### [TASK TO COMPLETE]
Return only those lines of the material that contain "resume".

### [RECORDS]
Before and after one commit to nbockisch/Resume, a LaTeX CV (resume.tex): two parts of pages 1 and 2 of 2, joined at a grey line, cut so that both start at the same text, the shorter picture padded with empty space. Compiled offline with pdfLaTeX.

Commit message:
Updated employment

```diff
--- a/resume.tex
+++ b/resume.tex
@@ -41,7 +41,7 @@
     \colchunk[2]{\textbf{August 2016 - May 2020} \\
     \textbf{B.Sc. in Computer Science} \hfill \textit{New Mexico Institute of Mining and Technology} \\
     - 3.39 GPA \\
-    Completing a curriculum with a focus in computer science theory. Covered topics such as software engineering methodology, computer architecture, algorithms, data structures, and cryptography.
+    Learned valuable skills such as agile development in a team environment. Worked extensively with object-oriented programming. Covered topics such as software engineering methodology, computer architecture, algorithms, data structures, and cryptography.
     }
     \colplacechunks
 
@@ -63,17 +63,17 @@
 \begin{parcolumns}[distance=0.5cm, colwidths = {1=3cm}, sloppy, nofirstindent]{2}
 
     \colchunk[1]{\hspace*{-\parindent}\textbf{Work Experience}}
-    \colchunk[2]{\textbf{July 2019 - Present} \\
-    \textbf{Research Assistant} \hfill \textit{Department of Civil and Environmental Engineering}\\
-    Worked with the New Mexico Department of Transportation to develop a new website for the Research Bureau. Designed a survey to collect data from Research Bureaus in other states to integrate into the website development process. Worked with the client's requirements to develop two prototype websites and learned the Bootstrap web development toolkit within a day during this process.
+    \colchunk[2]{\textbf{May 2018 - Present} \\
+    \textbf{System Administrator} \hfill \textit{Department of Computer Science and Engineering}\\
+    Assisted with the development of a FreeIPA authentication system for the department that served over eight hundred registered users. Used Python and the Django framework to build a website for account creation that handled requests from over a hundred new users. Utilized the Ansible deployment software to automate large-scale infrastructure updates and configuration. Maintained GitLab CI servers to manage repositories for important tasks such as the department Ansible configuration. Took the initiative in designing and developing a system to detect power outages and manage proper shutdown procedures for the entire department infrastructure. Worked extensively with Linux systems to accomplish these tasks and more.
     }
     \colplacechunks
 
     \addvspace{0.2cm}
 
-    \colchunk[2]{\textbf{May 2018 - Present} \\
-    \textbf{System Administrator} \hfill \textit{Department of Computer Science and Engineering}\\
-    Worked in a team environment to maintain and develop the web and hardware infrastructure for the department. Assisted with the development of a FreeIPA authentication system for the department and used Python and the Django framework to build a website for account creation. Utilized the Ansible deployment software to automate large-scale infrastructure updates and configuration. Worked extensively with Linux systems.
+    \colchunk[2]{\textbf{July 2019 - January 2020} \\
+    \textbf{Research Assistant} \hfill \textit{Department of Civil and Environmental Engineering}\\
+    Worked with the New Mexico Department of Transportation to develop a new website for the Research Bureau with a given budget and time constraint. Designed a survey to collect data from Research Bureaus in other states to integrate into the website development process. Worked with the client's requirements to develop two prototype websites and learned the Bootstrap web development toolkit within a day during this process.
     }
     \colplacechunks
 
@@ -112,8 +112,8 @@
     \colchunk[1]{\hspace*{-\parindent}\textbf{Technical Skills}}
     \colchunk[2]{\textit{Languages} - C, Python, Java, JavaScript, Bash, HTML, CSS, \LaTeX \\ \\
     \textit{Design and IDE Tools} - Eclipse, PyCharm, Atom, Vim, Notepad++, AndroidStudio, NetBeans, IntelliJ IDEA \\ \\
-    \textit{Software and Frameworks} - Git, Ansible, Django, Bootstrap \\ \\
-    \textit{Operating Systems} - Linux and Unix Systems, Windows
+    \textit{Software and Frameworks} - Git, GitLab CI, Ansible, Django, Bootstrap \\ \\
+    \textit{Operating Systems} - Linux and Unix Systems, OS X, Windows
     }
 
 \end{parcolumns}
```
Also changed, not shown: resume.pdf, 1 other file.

### [TASK ANSWER]
Before and after one commit to nbockisch/Resume, a LaTeX CV (resume.tex): two parts of pages 1 and 2 of 2, joined at a grey line, cut so that both start at the same text, the shorter picture padded with empty space. Compiled offline with pdfLaTeX.
--- a/resume.tex
+++ b/resume.tex
Also changed, not shown: resume.pdf, 1 other file.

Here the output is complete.